The Arditti String Quartet opened the New Music Dublin Festival, an appropriate place to perform on the eve of their 40th anniversary as an ensemble. “New music” could be the Arditti’s middle name; it has adventurously championed contemporary repertoire throughout an illustrious career. The quartet’s virtuoso musicality was as breathtaking as ever. The chosen programme challenged the hall’s audience, clearly comprising lovers of new music, young and not so young, spiced with a number of international academics attending a conference on new composition organized by Trinity College Dublin in conjunction with the festival.

Arditti Quartet © Lukas Beck
Arditti Quartet
© Lukas Beck
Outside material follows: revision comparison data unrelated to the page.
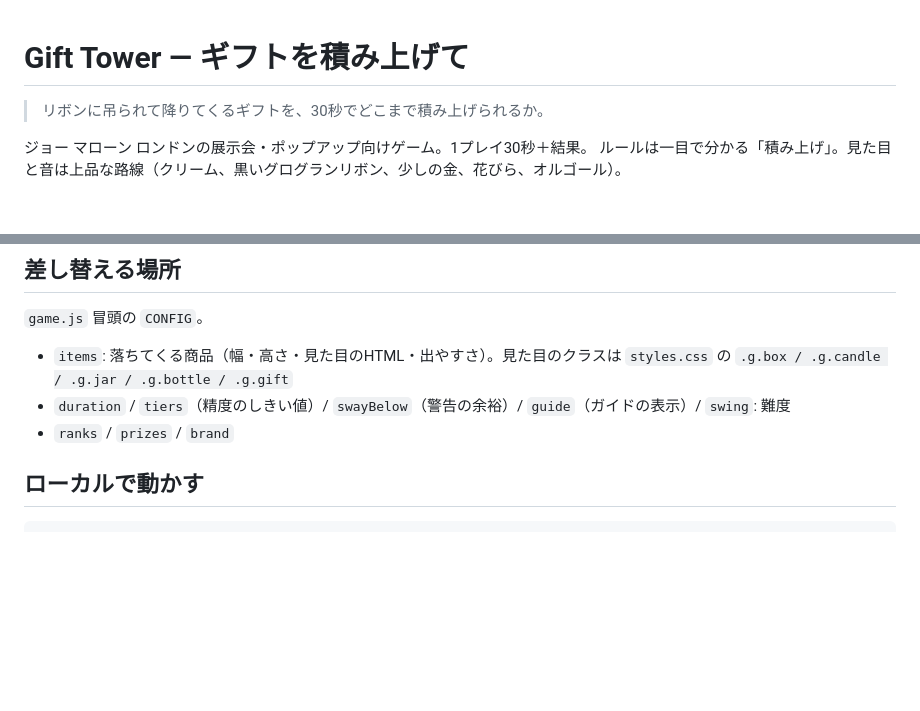
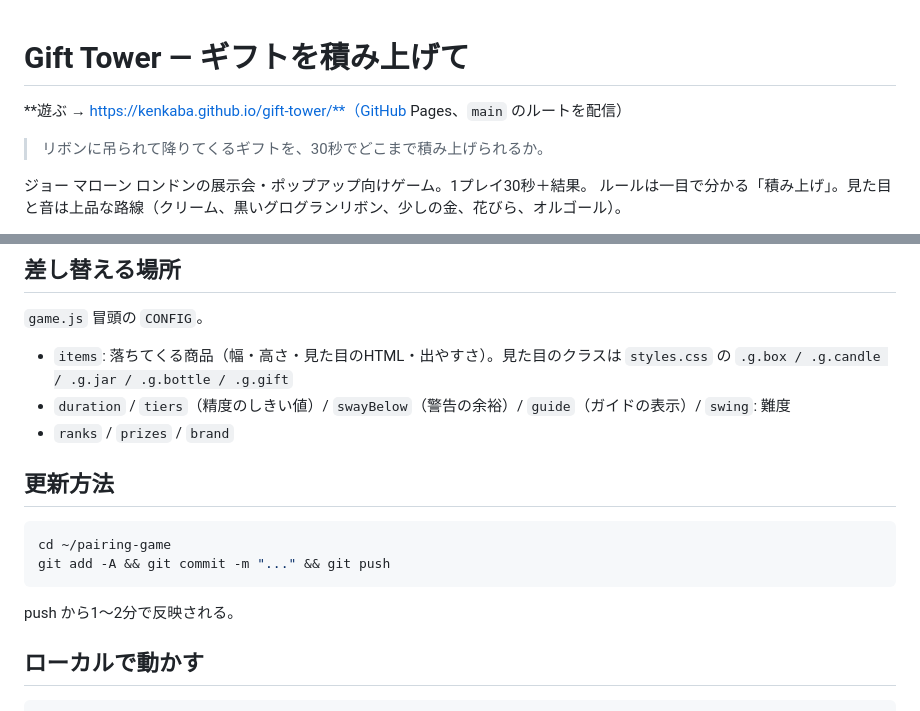
Before and after one commit to kenkaba/gift-tower, a Markdown page: README.md, 2 parts joined by grey strips. Rendered like a GitHub page; blank space fills up the shorter version.

Commit message:
docs: 公開URLと更新手順を追記
Co-Authored-By: Claude Fable 5.1 <noreply@anthropic.com>

````diff
--- a/README.md
+++ b/README.md
@@ -1,4 +1,6 @@
 # Gift Tower — ギフトを積み上げて
+
+**遊ぶ → https://kenkaba.github.io/gift-tower/**（GitHub Pages、`main` のルートを配信）
 
 > リボンに吊られて降りてくるギフトを、30秒でどこまで積み上げられるか。
 
@@ -73,6 +75,15 @@ v0.3 で全貌を変更した（v0.1 = `legacy-v0.1/`、v0.2「香りの手紙
 - `items`: 落ちてくる商品（幅・高さ・見た目のHTML・出やすさ）。見た目のクラスは `styles.css` の `.g.box / .g.candle / .g.jar / .g.bottle / .g.gift`
 - `duration` / `tiers`（精度のしきい値）/ `swayBelow`（警告の余裕）/ `guide`（ガイドの表示）/ `swing`: 難度
 - `ranks` / `prizes` / `brand`
+
+## 更新方法
+
+```bash
+cd ~/pairing-game
+git add -A && git commit -m "..." && git push
+```
+
+push から1〜2分で反映される。
 
 ## ローカルで動かす
 
````
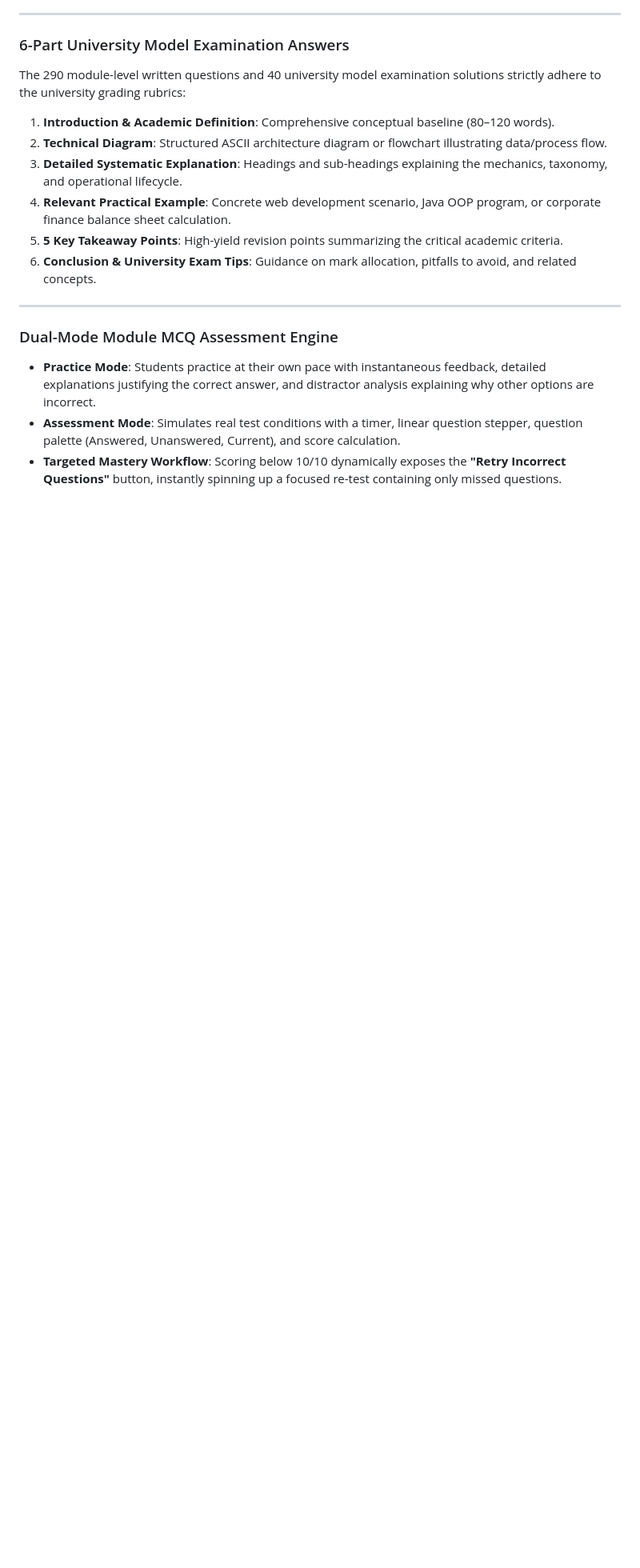
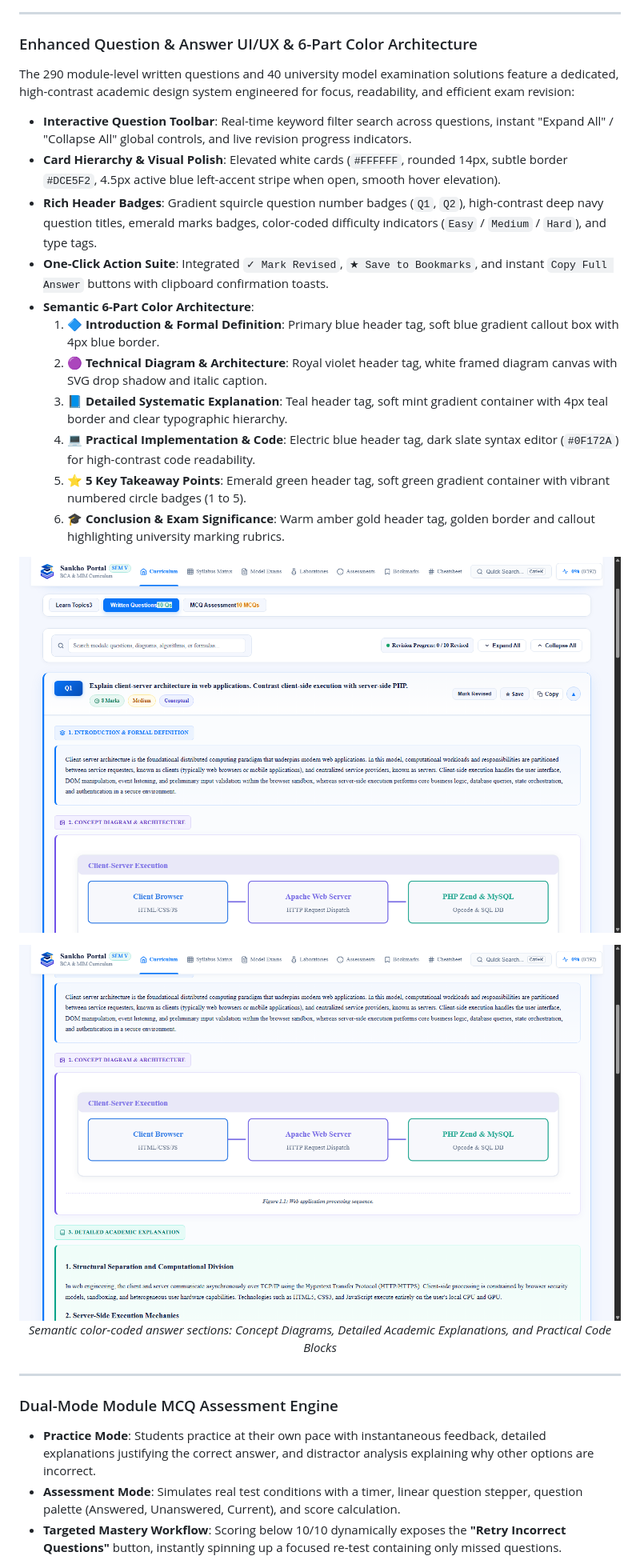
Before and after one commit to Sankho1769/Semister-V, a Markdown page: README.md, the part around the change. Shown at 80% size. Drawn GitHub-style; pictures changed too: docs/images/sankho_qa_diagram_explanation.png (added), docs/images/sankho_qa_module_practice.png (added); blank space fills up the shorter version.

Commit message:
feat(qa): add vibrant color architecture, interactive toolbar and premium UI/UX to question and answer views

```diff
--- a/README.md
+++ b/README.md
@@ -185,14 +185,27 @@ To eliminate superficial bullet points and shallow definitions, every one of the
 
 ---
 
-### 6-Part University Model Examination Answers
-The 290 module-level written questions and 40 university model examination solutions strictly adhere to the university grading rubrics:
-1. **Introduction & Academic Definition**: Comprehensive conceptual baseline (80–120 words).
-2. **Technical Diagram**: Structured ASCII architecture diagram or flowchart illustrating data/process flow.
-3. **Detailed Systematic Explanation**: Headings and sub-headings explaining the mechanics, taxonomy, and operational lifecycle.
-4. **Relevant Practical Example**: Concrete web development scenario, Java OOP program, or corporate finance balance sheet calculation.
-5. **5 Key Takeaway Points**: High-yield revision points summarizing the critical academic criteria.
-6. **Conclusion & University Exam Tips**: Guidance on mark allocation, pitfalls to avoid, and related concepts.
+### Enhanced Question & Answer UI/UX & 6-Part Color Architecture
+The 290 module-level written questions and 40 university model examination solutions feature a dedicated, high-contrast academic design system engineered for focus, readability, and efficient exam revision:
+
+- **Interactive Question Toolbar**: Real-time keyword filter search across questions, instant "Expand All" / "Collapse All" global controls, and live revision progress indicators.
+- **Card Hierarchy & Visual Polish**: Elevated white cards (`#FFFFFF`, rounded 14px, subtle border `#DCE5F2`, 4.5px active blue left-accent stripe when open, smooth hover elevation).
+- **Rich Header Badges**: Gradient squircle question number badges (`Q1`, `Q2`), high-contrast deep navy question titles, emerald marks badges, color-coded difficulty indicators (`Easy` / `Medium` / `Hard`), and type tags.
+- **One-Click Action Suite**: Integrated `✓ Mark Revised`, `★ Save to Bookmarks`, and instant `Copy Full Answer` buttons with clipboard confirmation toasts.
+- **Semantic 6-Part Color Architecture**:
+  1. 🔷 **Introduction & Formal Definition**: Primary blue header tag, soft blue gradient callout box with 4px blue border.
+  2. 🟣 **Technical Diagram & Architecture**: Royal violet header tag, white framed diagram canvas with SVG drop shadow and italic caption.
+  3. 📘 **Detailed Systematic Explanation**: Teal header tag, soft mint gradient container with 4px teal border and clear typographic hierarchy.
+  4. 💻 **Practical Implementation & Code**: Electric blue header tag, dark slate syntax editor (`#0F172A`) for high-contrast code readability.
+  5. ⭐ **5 Key Takeaway Points**: Emerald green header tag, soft green gradient container with vibrant numbered circle badges (1 to 5).
+  6. 🎓 **Conclusion & Exam Significance**: Warm amber gold header tag, golden border and callout highlighting university marking rubrics.
+
+![Enhanced Question & Answer Interface](docs/images/sankho_qa_module_practice.png)
+
+<div align="center">
+  <img src="docs/images/sankho_qa_diagram_explanation.png" alt="Color-Coded Technical Diagram and Academic Explanation" width="100%" />
+  <p><em>Semantic color-coded answer sections: Concept Diagrams, Detailed Academic Explanations, and Practical Code Blocks</em></p>
+</div>
 
 ---
 
```
Also changed, not shown: docs/images/sankho_model_exams.png, docs/images/sankho_qa_code_and_points.png (added), 1 other file.
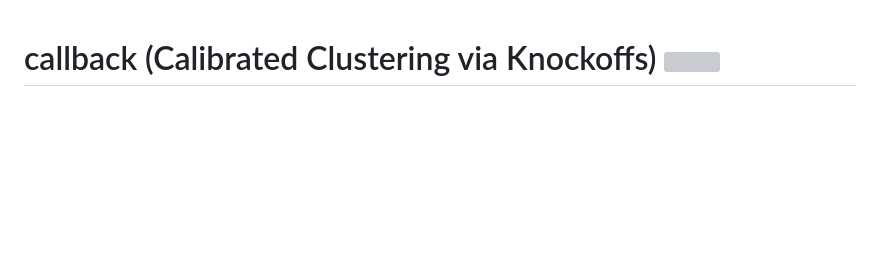
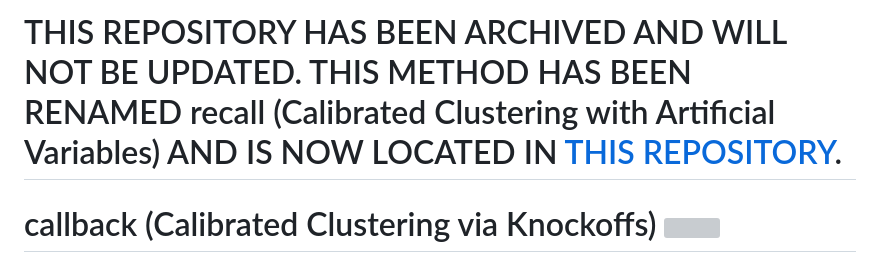
Before and after one commit to lcrawlab/callback, a Markdown page: README.md, the part around the change. Rendered like a GitHub page; blank space fills up the shorter version; grey boxes are pictures that could not be loaded.

```diff
--- a/README.md
+++ b/README.md
@@ -1,3 +1,5 @@
+# THIS REPOSITORY HAS BEEN ARCHIVED AND WILL NOT BE UPDATED. THIS METHOD HAS BEEN RENAMED recall (Calibrated Clustering with Artificial Variables) AND IS NOW LOCATED IN [THIS REPOSITORY](https://github.com/lcrawlab/recall).
+
 # callback (Calibrated Clustering via Knockoffs) <img src="man/figures/callback_logo.png" align="right" alt="" width="120"/>
 
 [![R CMD check](https://github.com/lcrawlab/callback/actions/workflows/check-standard.yml/badge.svg)](https://github.com/lcrawlab/callback/actions/workflows/check-standard.yml)
```
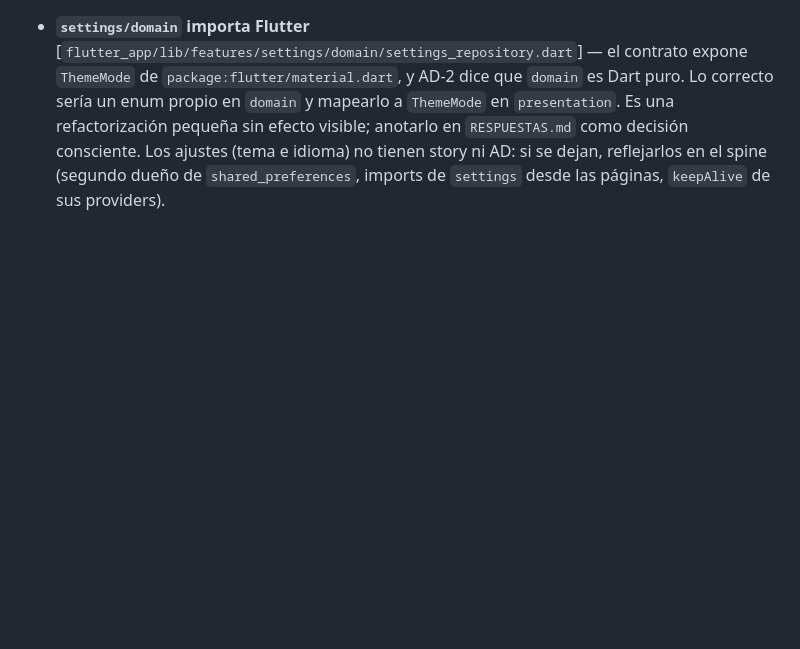
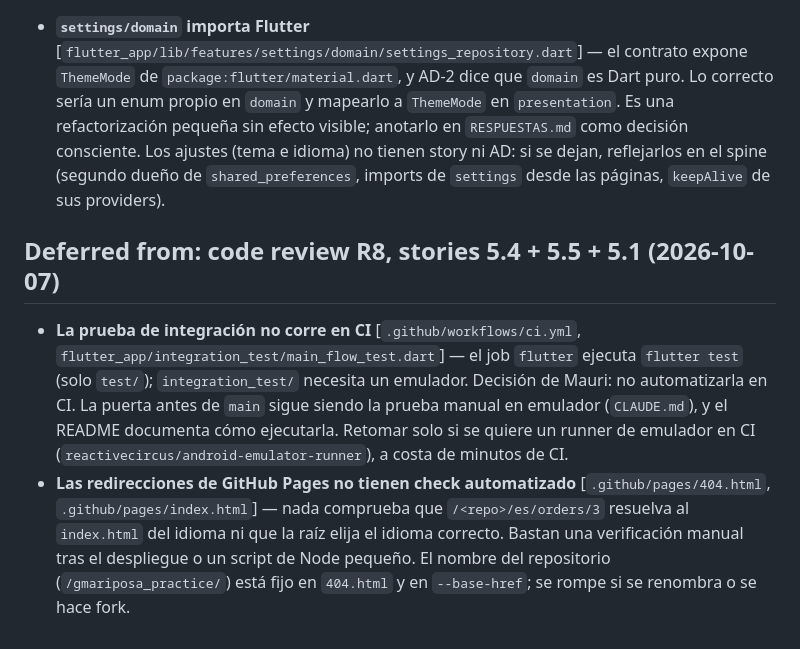
Before and after one commit to LR56c/gmariposa_practice, a Markdown page: _bmad-output/implementation-artifacts/deferred-work.md, the part around the change. Rendered like a GitHub page; blank space fills up the shorter version.

Commit message:
docs(docs): record deferred findings from review R8
Co-Authored-By: Claude Sonnet 5.5 <noreply@anthropic.com>

```diff
--- a/_bmad-output/implementation-artifacts/deferred-work.md
+++ b/_bmad-output/implementation-artifacts/deferred-work.md
@@ -33,3 +33,8 @@ Hallazgos de la review por lotes que se dejan para después. Cada lote añade su
 ## Deferred from: code review R7, stories 5.2 + 5.3 + settings (2026-10-07)
 
 - **`settings/domain` importa Flutter** [`flutter_app/lib/features/settings/domain/settings_repository.dart`] — el contrato expone `ThemeMode` de `package:flutter/material.dart`, y AD-2 dice que `domain` es Dart puro. Lo correcto sería un enum propio en `domain` y mapearlo a `ThemeMode` en `presentation`. Es una refactorización pequeña sin efecto visible; anotarlo en `RESPUESTAS.md` como decisión consciente. Los ajustes (tema e idioma) no tienen story ni AD: si se dejan, reflejarlos en el spine (segundo dueño de `shared_preferences`, imports de `settings` desde las páginas, `keepAlive` de sus providers).
+
+## Deferred from: code review R8, stories 5.4 + 5.5 + 5.1 (2026-10-07)
+
+- **La prueba de integración no corre en CI** [`.github/workflows/ci.yml`, `flutter_app/integration_test/main_flow_test.dart`] — el job `flutter` ejecuta `flutter test` (solo `test/`); `integration_test/` necesita un emulador. Decisión de Mauri: no automatizarla en CI. La puerta antes de `main` sigue siendo la prueba manual en emulador (`CLAUDE.md`), y el README documenta cómo ejecutarla. Retomar solo si se quiere un runner de emulador en CI (`reactivecircus/android-emulator-runner`), a costa de minutos de CI.
+- **Las redirecciones de GitHub Pages no tienen check automatizado** [`.github/pages/404.html`, `.github/pages/index.html`] — nada comprueba que `/<repo>/es/orders/3` resuelva al `index.html` del idioma ni que la raíz elija el idioma correcto. Bastan una verificación manual tras el despliegue o un script de Node pequeño. El nombre del repositorio (`/gmariposa_practice/`) está fijo en `404.html` y en `--base-href`; se rompe si se renombra o se hace fork.
```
Arditti opened with Georg Friedrich Haas' String Quartet no. 1 from 2012. Meticulously retuned strings, continuous harmonics and overtones and long nuanced lines of intricate rhythms certainly presented a technical challenge for the ensemble, yet their performance was so convincing and relaxed, we too could relax and enjoy the burst of splendid new sounds Haas conjured up. The piece may not be performed too often which is a pity, but quite understandable due to the virtuosity it requires. Irvine Arditti played a double role, conducting with his scroll to keep the quartet together throughout both completely composed sections and those where Haas left development to the improvisational discretion of the players.

After half an hour of harmonic complexity, our spirits were tested as the second piece programmed started off from exactly the same foot. Also from 2012, Hans Abrahamsen’s String Quartet no. 4 in no way measured up to what had preceded it. Admittedly a hard act to follow, the comparison was truly painful despite Arditti’s complete dedication. The festival programmer Donnacha Dennehy had the wonderful idea to engage the composers to supply programme notes, yet in the case of Abrahamsen, reading that this piece had taken 20 years to complete only strengthened the impression that it was a tough labor of love. It was difficult to appreciate this challenging quartet, despite perfect performance.

It was disappointing to programme a work from 1983 in a new music festival 2014. The concert ended with a delicious and rousing performance of Iannis Xenakis' Tetras, the most convincing, forceful work heard by far. Can we still call this new music? The structure, narrative and creativity of sounds in this piece, now in its golden years, emerged in the inspired and competent hands of the Arditti Quartet as, ironically, the evening’s breath of fresh air.

*****